The task: Your response should consist solely of the records, written out exactly.

□ □ □ □ □ □ □

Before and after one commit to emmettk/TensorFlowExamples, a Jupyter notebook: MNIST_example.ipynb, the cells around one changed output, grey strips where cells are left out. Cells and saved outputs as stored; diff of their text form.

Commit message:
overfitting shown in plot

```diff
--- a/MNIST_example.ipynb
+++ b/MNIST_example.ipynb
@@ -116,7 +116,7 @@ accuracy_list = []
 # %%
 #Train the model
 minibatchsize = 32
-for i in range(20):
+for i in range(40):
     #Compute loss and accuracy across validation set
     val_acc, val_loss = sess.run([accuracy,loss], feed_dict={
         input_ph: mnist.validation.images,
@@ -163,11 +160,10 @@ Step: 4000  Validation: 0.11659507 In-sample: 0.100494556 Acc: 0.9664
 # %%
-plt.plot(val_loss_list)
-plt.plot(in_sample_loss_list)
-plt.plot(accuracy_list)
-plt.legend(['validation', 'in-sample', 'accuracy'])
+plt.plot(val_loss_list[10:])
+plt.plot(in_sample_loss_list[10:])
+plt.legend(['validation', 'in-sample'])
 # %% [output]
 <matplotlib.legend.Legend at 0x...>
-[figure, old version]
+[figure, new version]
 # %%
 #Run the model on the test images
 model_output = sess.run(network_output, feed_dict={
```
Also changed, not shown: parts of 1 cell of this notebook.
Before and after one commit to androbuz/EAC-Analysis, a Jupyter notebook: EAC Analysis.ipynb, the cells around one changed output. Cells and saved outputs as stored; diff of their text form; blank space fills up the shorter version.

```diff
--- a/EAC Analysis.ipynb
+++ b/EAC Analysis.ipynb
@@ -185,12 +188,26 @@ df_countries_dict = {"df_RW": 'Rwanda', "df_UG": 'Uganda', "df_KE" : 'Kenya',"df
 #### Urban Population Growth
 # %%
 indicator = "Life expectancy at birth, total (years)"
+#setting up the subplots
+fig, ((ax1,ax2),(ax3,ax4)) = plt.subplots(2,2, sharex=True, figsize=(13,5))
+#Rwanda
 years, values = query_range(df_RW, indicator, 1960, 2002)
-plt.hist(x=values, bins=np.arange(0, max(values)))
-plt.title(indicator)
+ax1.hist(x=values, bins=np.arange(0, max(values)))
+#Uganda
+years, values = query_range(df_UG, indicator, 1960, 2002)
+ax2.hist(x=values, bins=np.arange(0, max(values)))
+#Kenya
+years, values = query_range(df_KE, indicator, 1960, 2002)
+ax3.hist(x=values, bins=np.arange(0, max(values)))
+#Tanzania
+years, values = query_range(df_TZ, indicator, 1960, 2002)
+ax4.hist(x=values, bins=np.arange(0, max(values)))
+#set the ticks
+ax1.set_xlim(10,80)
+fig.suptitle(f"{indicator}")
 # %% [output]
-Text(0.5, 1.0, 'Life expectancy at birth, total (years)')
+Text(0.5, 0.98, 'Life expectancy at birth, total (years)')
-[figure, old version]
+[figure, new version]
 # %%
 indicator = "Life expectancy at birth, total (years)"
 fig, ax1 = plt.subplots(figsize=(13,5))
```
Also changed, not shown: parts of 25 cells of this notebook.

□ □ □ □ □ □ □

Finished task:
Before and after one commit to emmettk/TensorFlowExamples, a Jupyter notebook: MNIST_example.ipynb, the cells around one changed output, grey strips where cells are left out. Cells and saved outputs as stored; diff of their text form.

Commit message:
overfitting shown in plot

```diff
--- a/MNIST_example.ipynb
+++ b/MNIST_example.ipynb
@@ -116,7 +116,7 @@ accuracy_list = []
 # %%
 #Train the model
 minibatchsize = 32
-for i in range(20):
+for i in range(40):
     #Compute loss and accuracy across validation set
     val_acc, val_loss = sess.run([accuracy,loss], feed_dict={
         input_ph: mnist.validation.images,
@@ -163,11 +160,10 @@ Step: 4000  Validation: 0.11659507 In-sample: 0.100494556 Acc: 0.9664
 # %%
-plt.plot(val_loss_list)
-plt.plot(in_sample_loss_list)
-plt.plot(accuracy_list)
-plt.legend(['validation', 'in-sample', 'accuracy'])
+plt.plot(val_loss_list[10:])
+plt.plot(in_sample_loss_list[10:])
+plt.legend(['validation', 'in-sample'])
 # %% [output]
 <matplotlib.legend.Legend at 0x...>
-[figure, old version]
+[figure, new version]
 # %%
 #Run the model on the test images
 model_output = sess.run(network_output, feed_dict={
```
Also changed, not shown: parts of 1 cell of this notebook.
Before and after one commit to androbuz/EAC-Analysis, a Jupyter notebook: EAC Analysis.ipynb, the cells around one changed output. Cells and saved outputs as stored; diff of their text form; blank space fills up the shorter version.

```diff
--- a/EAC Analysis.ipynb
+++ b/EAC Analysis.ipynb
@@ -185,12 +188,26 @@ df_countries_dict = {"df_RW": 'Rwanda', "df_UG": 'Uganda', "df_KE" : 'Kenya',"df
 #### Urban Population Growth
 # %%
 indicator = "Life expectancy at birth, total (years)"
+#setting up the subplots
+fig, ((ax1,ax2),(ax3,ax4)) = plt.subplots(2,2, sharex=True, figsize=(13,5))
+#Rwanda
 years, values = query_range(df_RW, indicator, 1960, 2002)
-plt.hist(x=values, bins=np.arange(0, max(values)))
-plt.title(indicator)
+ax1.hist(x=values, bins=np.arange(0, max(values)))
+#Uganda
+years, values = query_range(df_UG, indicator, 1960, 2002)
+ax2.hist(x=values, bins=np.arange(0, max(values)))
+#Kenya
+years, values = query_range(df_KE, indicator, 1960, 2002)
+ax3.hist(x=values, bins=np.arange(0, max(values)))
+#Tanzania
+years, values = query_range(df_TZ, indicator, 1960, 2002)
+ax4.hist(x=values, bins=np.arange(0, max(values)))
+#set the ticks
+ax1.set_xlim(10,80)
+fig.suptitle(f"{indicator}")
 # %% [output]
-Text(0.5, 1.0, 'Life expectancy at birth, total (years)')
+Text(0.5, 0.98, 'Life expectancy at birth, total (years)')
-[figure, old version]
+[figure, new version]
 # %%
 indicator = "Life expectancy at birth, total (years)"
 fig, ax1 = plt.subplots(figsize=(13,5))
```
Also changed, not shown: parts of 25 cells of this notebook.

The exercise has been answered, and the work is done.